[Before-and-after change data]
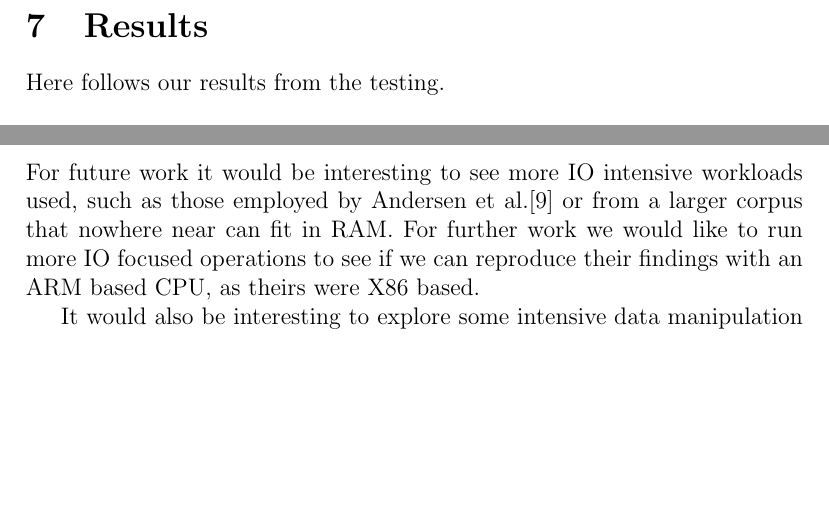
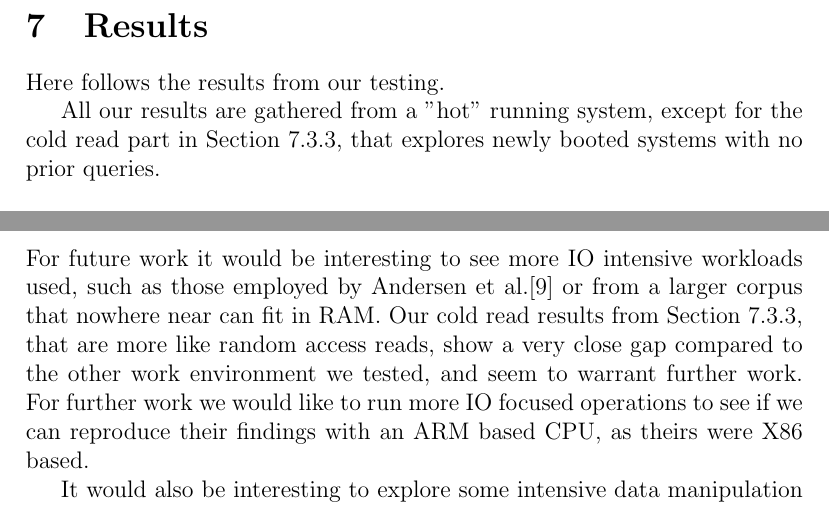
Before and after one commit to esiqveland/prosjektoppgave, a LaTeX paper (rapport/rapport.tex, which reads rapport/conclusion/conclusion.tex, rapport/experiments/experiments.tex): two parts of pages 33 and 42 of 45, joined at a grey line, cut so that both start at the same text, the shorter picture padded with empty space. Compiled offline with pdfLaTeX.

Commit message:
rapport work

```diff
--- a/rapport/conclusion/conclusion.tex
+++ b/rapport/conclusion/conclusion.tex
@@ -3,6 +3,7 @@
 \section{Future work}
 \label{sec:future}
 For future work it would be interesting to see more IO intensive workloads used, such as those employed by Andersen et al.\cite{fawn} or from a larger corpus that nowhere near can fit in RAM.
+Our cold read results from Section \ref{sec:coldread}, that are more like random access reads, show a very close gap compared to the other work environment we tested, and seem to warrant further work.
 For further work we would like to run more IO focused operations to see if we can reproduce their findings with an ARM based CPU, as theirs were X86 based.
 
 It would also be interesting to explore some intensive data manipulation work, such as MapReduce type operations.
--- a/rapport/experiments/experiments.tex
+++ b/rapport/experiments/experiments.tex
@@ -2,7 +2,9 @@
 \section{Results}
 \label{sec:experiments}
 
-Here follows our results from the testing.
+Here follows the results from our testing.
+
+All our results are gathered from a "hot" running system, except for the cold read part in Section \ref{sec:coldread}, that explores newly booted systems with no prior queries.
 
 \subsection{Maximum throughput}
 We started out by looking at how many queries we could answer with the cluster, i.e. maximum throughput.
```
Also changed, not shown: rapport/experiments/setup.tex (+1 -1 lines), rapport/experiments/experiments.tex (1 more changed lines).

#### EXERCISE AIM:
For this exercise, return the records above in full and exactly, omitting the images.

#### OUTPUT BELOW:
Before and after one commit to esiqveland/prosjektoppgave, a LaTeX paper (rapport/rapport.tex, which reads rapport/conclusion/conclusion.tex, rapport/experiments/experiments.tex): two parts of pages 33 and 42 of 45, joined at a grey line, cut so that both start at the same text, the shorter picture padded with empty space. Compiled offline with pdfLaTeX.

Commit message:
rapport work

```diff
--- a/rapport/conclusion/conclusion.tex
+++ b/rapport/conclusion/conclusion.tex
@@ -3,6 +3,7 @@
 \section{Future work}
 \label{sec:future}
 For future work it would be interesting to see more IO intensive workloads used, such as those employed by Andersen et al.\cite{fawn} or from a larger corpus that nowhere near can fit in RAM.
+Our cold read results from Section \ref{sec:coldread}, that are more like random access reads, show a very close gap compared to the other work environment we tested, and seem to warrant further work.
 For further work we would like to run more IO focused operations to see if we can reproduce their findings with an ARM based CPU, as theirs were X86 based.
 
 It would also be interesting to explore some intensive data manipulation work, such as MapReduce type operations.
--- a/rapport/experiments/experiments.tex
+++ b/rapport/experiments/experiments.tex
@@ -2,7 +2,9 @@
 \section{Results}
 \label{sec:experiments}
 
-Here follows our results from the testing.
+Here follows the results from our testing.
+
+All our results are gathered from a "hot" running system, except for the cold read part in Section \ref{sec:coldread}, that explores newly booted systems with no prior queries.
 
 \subsection{Maximum throughput}
 We started out by looking at how many queries we could answer with the cluster, i.e. maximum throughput.
```
Also changed, not shown: rapport/experiments/setup.tex (+1 -1 lines), rapport/experiments/experiments.tex (1 more changed lines).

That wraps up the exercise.